WORK TO COMPLETE: Look over the lines below. Report each one that includes the string "output".

Image comparison data:
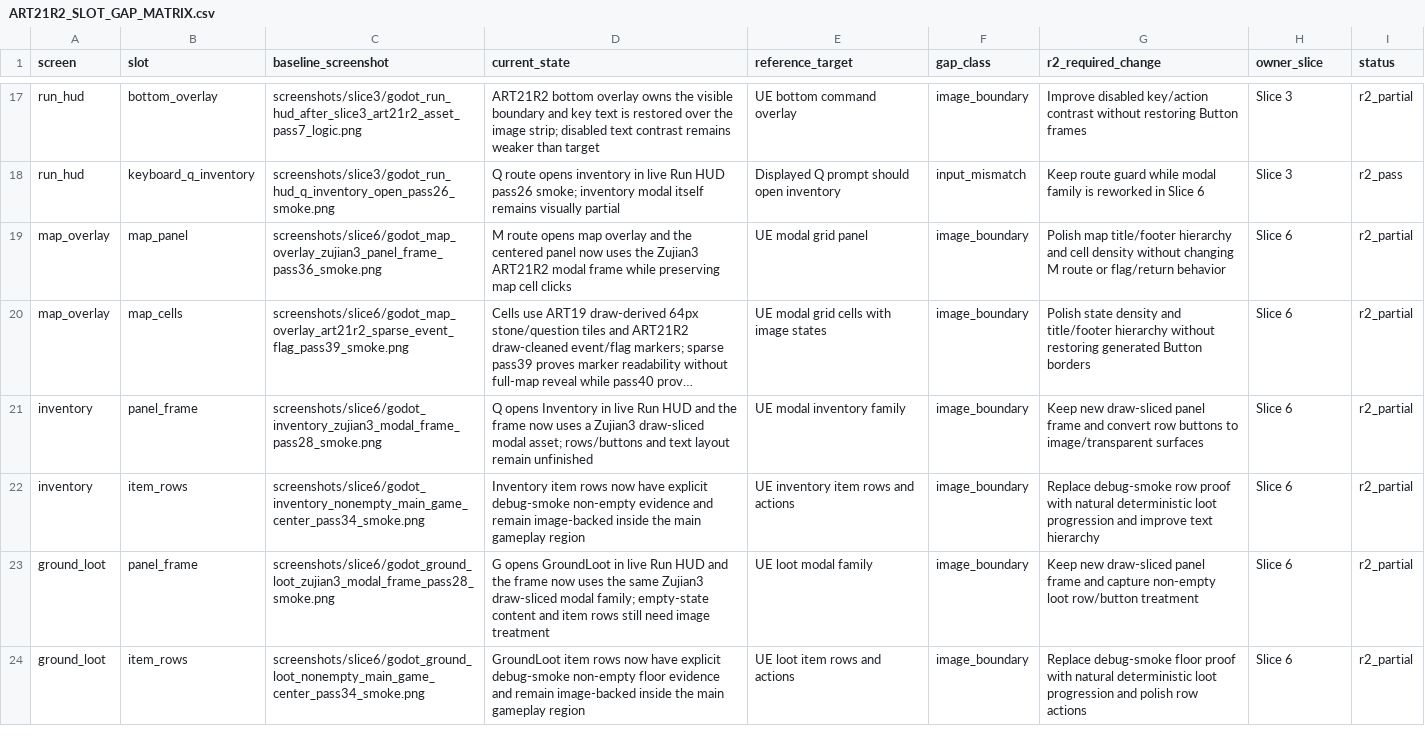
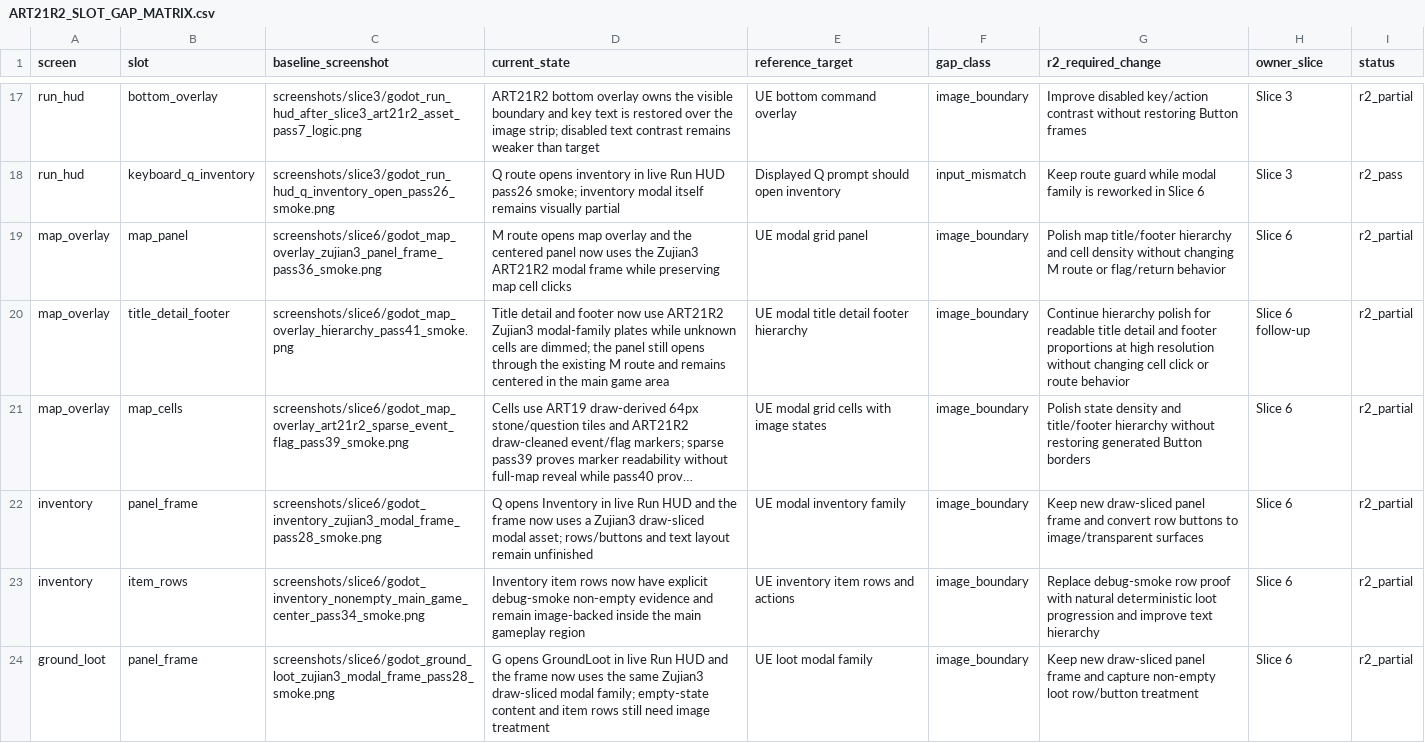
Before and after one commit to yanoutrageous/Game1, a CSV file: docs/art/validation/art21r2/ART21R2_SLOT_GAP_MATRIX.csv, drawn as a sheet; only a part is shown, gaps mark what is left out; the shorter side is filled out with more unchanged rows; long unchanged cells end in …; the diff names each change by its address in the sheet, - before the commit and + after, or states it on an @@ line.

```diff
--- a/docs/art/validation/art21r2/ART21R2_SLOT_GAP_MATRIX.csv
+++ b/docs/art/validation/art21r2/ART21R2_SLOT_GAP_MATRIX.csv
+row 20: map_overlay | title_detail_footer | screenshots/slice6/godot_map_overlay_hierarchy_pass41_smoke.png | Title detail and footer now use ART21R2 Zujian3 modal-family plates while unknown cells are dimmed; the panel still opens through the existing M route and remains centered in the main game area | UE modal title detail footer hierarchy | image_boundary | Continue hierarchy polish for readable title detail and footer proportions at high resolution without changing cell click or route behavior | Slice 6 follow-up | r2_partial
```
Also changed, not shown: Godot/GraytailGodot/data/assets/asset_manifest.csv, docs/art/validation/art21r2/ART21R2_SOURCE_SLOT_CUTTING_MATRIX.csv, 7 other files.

--

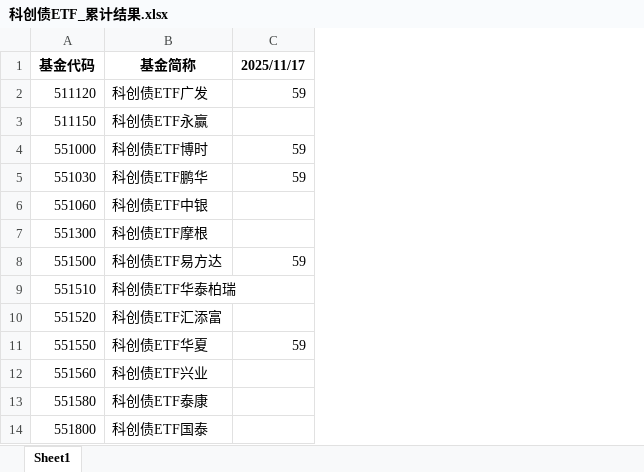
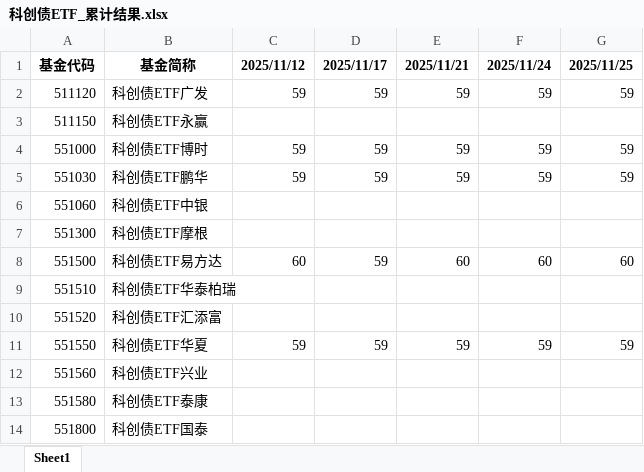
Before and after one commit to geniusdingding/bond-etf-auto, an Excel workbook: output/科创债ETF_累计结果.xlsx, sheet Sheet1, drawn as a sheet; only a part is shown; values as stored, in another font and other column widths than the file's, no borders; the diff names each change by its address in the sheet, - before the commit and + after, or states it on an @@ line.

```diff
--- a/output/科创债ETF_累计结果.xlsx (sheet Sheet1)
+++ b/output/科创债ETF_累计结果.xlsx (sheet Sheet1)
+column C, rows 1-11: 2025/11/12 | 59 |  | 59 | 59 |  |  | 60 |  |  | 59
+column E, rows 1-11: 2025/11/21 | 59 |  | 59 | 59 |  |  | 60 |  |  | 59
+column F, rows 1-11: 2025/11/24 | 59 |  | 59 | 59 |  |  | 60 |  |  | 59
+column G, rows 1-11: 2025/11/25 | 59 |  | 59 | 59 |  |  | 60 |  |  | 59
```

WRITTEN ANSWER:
Before and after one commit to geniusdingding/bond-etf-auto, an Excel workbook: output/科创债ETF_累计结果.xlsx, sheet Sheet1, drawn as a sheet; only a part is shown; values as stored, in another font and other column widths than the file's, no borders; the diff names each change by its address in the sheet, - before the commit and + after, or states it on an @@ line.
--- a/output/科创债ETF_累计结果.xlsx (sheet Sheet1)
+++ b/output/科创债ETF_累计结果.xlsx (sheet Sheet1)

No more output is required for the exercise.